> _DATASET EXTRACT_:

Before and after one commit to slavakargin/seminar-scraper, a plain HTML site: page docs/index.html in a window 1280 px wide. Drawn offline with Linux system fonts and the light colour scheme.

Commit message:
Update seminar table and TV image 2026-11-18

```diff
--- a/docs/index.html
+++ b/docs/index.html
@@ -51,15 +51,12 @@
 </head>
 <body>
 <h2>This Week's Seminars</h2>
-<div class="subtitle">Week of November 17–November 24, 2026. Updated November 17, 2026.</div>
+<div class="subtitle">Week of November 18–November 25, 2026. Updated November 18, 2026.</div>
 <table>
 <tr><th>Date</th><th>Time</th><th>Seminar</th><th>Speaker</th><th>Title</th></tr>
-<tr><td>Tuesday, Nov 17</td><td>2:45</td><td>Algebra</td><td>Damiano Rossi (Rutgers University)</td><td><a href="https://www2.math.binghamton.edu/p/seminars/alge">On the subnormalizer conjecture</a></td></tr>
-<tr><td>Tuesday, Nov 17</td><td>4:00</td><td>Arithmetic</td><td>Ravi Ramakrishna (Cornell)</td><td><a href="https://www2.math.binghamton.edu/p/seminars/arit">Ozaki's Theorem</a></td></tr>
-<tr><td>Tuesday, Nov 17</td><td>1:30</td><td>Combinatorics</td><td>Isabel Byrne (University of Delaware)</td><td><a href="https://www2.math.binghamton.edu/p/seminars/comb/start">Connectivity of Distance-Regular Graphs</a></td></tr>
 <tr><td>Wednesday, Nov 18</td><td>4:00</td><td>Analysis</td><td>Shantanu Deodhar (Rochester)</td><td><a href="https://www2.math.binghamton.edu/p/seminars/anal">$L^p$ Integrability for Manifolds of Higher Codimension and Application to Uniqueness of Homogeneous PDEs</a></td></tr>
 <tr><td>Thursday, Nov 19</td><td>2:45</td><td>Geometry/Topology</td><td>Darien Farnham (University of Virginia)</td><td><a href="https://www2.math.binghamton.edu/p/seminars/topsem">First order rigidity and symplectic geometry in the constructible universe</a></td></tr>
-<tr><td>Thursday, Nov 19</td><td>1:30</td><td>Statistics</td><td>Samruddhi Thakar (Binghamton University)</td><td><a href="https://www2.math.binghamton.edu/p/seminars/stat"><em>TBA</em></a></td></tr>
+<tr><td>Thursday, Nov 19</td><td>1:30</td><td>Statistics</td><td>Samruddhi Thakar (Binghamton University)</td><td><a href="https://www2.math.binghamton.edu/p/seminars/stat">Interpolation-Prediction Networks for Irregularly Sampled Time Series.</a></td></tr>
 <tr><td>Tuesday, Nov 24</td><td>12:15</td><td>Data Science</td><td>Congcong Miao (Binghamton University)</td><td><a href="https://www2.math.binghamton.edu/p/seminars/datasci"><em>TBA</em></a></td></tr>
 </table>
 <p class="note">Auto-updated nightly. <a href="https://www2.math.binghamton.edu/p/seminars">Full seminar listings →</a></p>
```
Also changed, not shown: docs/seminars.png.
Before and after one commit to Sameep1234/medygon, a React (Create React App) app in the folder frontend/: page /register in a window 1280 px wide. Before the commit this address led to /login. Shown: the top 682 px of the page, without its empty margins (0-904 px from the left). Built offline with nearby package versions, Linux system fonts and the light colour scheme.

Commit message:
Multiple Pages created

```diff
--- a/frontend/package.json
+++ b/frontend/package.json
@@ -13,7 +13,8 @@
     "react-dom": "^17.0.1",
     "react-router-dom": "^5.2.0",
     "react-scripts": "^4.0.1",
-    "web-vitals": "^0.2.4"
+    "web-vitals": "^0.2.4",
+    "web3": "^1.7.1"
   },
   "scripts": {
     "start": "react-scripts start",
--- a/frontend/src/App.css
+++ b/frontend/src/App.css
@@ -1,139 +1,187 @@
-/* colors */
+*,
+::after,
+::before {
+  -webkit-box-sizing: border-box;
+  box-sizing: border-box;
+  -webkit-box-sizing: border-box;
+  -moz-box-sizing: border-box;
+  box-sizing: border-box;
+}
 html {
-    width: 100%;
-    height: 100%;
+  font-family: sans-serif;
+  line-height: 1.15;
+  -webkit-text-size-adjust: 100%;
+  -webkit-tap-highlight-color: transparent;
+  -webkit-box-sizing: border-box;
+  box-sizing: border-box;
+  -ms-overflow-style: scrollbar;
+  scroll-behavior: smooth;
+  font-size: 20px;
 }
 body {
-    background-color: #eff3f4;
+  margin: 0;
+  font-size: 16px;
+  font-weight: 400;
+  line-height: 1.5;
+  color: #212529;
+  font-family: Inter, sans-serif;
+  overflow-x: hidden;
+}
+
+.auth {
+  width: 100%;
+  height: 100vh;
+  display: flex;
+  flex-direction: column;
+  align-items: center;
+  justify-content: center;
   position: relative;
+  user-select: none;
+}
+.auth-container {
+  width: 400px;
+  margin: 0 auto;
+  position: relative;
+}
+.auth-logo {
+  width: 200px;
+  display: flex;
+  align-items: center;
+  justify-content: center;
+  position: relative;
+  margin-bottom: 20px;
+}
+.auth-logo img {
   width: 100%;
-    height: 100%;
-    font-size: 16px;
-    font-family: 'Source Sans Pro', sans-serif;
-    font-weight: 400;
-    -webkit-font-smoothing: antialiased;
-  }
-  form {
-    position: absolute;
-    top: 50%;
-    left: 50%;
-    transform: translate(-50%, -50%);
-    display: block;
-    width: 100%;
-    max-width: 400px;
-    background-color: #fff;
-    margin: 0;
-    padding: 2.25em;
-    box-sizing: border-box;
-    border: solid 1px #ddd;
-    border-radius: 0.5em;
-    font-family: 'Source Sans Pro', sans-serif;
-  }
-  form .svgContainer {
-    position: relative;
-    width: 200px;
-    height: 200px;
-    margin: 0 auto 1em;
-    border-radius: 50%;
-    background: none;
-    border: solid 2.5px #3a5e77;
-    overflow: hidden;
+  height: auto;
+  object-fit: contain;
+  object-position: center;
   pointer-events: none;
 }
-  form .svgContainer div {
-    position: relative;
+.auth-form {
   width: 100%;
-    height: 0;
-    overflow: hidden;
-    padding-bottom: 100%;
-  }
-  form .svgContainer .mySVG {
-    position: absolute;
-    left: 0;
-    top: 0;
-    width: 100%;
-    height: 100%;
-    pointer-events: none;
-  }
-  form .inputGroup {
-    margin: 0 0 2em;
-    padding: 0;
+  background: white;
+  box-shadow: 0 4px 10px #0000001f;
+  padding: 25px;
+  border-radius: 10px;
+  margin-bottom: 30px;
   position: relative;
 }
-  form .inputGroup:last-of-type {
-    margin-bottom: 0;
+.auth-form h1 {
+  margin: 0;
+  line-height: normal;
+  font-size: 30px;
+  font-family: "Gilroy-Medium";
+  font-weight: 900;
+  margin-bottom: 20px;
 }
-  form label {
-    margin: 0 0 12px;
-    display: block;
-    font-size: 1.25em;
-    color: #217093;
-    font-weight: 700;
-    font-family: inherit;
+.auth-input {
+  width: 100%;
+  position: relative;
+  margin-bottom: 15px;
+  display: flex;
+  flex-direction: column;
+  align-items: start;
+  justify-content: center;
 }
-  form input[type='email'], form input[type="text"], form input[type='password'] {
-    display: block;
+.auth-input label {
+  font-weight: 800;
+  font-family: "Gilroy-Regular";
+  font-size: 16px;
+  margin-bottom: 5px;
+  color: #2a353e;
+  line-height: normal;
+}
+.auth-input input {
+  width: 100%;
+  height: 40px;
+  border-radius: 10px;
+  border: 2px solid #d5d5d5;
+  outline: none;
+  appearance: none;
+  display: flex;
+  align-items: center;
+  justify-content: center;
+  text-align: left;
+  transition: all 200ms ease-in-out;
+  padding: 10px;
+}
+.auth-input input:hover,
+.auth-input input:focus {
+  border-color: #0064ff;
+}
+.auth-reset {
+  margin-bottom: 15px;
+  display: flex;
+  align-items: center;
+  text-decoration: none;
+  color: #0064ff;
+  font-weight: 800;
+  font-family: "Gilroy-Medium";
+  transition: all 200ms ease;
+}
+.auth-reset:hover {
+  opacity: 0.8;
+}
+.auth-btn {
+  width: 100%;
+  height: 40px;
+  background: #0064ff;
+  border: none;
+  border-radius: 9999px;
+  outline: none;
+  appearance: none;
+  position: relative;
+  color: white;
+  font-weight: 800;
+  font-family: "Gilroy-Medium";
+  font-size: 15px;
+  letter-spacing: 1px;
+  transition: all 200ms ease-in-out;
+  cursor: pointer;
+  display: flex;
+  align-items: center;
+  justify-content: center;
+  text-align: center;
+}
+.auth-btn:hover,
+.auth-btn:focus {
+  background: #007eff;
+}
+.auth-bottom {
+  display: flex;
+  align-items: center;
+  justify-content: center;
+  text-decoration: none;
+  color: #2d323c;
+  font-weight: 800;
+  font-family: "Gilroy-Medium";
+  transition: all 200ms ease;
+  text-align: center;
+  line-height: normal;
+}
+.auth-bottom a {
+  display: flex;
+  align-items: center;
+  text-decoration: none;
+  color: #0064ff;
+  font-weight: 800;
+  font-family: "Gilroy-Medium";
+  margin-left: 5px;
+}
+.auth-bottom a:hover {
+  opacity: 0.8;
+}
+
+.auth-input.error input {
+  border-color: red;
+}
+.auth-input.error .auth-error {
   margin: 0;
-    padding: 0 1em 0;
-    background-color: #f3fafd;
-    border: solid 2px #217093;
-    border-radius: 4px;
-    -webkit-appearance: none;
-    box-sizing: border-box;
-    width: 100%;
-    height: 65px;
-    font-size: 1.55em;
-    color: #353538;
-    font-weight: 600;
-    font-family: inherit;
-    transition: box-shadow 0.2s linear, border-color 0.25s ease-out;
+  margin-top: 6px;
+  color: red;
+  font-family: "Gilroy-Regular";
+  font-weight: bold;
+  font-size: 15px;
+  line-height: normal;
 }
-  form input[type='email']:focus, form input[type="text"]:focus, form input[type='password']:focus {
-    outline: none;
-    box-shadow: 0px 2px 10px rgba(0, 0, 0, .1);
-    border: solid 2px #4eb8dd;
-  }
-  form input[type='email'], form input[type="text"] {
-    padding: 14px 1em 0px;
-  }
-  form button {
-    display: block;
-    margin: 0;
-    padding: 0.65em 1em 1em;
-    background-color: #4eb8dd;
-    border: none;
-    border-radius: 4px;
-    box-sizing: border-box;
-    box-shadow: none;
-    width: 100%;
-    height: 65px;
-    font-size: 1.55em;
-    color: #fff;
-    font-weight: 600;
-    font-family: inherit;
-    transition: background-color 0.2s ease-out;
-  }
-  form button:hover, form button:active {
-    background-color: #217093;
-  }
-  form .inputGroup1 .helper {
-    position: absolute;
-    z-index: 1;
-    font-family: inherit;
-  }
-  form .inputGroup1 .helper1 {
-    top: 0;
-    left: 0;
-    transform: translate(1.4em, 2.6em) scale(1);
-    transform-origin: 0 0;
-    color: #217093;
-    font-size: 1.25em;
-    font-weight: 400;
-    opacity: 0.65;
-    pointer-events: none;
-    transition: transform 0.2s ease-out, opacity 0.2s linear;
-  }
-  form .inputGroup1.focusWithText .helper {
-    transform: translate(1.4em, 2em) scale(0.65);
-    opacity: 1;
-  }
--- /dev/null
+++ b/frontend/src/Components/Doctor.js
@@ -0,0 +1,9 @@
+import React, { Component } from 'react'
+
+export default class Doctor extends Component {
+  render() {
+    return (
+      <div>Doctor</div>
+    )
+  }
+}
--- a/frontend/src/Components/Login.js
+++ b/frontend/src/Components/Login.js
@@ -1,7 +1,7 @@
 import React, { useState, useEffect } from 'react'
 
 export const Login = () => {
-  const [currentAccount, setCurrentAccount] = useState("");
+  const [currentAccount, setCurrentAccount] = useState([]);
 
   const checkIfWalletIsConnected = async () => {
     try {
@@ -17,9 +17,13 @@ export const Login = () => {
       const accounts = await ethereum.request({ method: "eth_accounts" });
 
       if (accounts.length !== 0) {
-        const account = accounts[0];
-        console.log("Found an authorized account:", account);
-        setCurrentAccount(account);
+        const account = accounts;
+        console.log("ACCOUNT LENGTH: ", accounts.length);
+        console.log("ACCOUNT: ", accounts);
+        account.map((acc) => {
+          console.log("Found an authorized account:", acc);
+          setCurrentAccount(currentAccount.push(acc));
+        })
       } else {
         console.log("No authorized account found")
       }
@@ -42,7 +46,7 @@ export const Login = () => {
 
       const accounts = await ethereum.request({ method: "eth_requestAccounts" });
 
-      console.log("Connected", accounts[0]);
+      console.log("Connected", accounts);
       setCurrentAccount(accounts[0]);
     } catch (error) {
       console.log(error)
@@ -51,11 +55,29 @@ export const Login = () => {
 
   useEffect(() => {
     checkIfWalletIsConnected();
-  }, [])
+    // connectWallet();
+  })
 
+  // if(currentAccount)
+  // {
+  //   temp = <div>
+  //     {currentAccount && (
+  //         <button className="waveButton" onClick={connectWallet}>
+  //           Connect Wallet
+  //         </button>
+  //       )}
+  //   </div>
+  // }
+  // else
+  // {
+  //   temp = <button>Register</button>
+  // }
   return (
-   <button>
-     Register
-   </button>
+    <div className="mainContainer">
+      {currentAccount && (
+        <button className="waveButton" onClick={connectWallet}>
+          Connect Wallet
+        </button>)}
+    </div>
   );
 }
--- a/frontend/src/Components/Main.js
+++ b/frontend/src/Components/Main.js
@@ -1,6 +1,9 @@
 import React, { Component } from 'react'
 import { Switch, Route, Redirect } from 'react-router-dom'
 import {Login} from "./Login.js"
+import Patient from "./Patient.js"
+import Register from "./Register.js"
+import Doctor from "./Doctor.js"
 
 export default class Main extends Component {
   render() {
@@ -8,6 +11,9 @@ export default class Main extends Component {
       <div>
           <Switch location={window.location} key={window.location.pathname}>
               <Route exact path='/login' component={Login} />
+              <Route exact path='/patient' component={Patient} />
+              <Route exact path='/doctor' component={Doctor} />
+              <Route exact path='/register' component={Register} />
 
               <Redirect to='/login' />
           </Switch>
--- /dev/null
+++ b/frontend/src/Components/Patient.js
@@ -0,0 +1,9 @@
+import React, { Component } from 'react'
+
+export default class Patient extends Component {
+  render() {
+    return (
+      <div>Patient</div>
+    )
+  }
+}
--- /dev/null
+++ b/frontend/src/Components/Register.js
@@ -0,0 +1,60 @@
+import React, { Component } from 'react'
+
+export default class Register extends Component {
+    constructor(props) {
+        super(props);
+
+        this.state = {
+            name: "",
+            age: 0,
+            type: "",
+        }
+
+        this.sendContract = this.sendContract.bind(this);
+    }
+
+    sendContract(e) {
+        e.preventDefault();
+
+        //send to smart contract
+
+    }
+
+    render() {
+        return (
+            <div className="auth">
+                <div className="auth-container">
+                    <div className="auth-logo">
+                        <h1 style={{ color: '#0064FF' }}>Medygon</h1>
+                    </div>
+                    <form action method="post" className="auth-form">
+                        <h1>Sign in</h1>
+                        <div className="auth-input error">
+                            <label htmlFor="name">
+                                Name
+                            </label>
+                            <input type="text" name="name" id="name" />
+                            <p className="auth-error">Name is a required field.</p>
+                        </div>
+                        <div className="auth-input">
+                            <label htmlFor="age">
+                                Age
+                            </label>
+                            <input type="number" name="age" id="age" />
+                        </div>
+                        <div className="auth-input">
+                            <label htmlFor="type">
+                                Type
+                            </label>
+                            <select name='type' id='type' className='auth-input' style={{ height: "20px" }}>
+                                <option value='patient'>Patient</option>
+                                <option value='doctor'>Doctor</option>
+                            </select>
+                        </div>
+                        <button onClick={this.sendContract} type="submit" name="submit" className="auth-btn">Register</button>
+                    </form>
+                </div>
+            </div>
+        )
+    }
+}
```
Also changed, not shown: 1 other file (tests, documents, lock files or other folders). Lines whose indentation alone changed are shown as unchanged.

> _DESCRIPTION OF THE TASK_: Of the lines above, show those in which "overflow" appears.

> _WRITTEN ANSWER_:
+  -ms-overflow-style: scrollbar;
+  overflow-x: hidden;
-    overflow: hidden;
-    overflow: hidden;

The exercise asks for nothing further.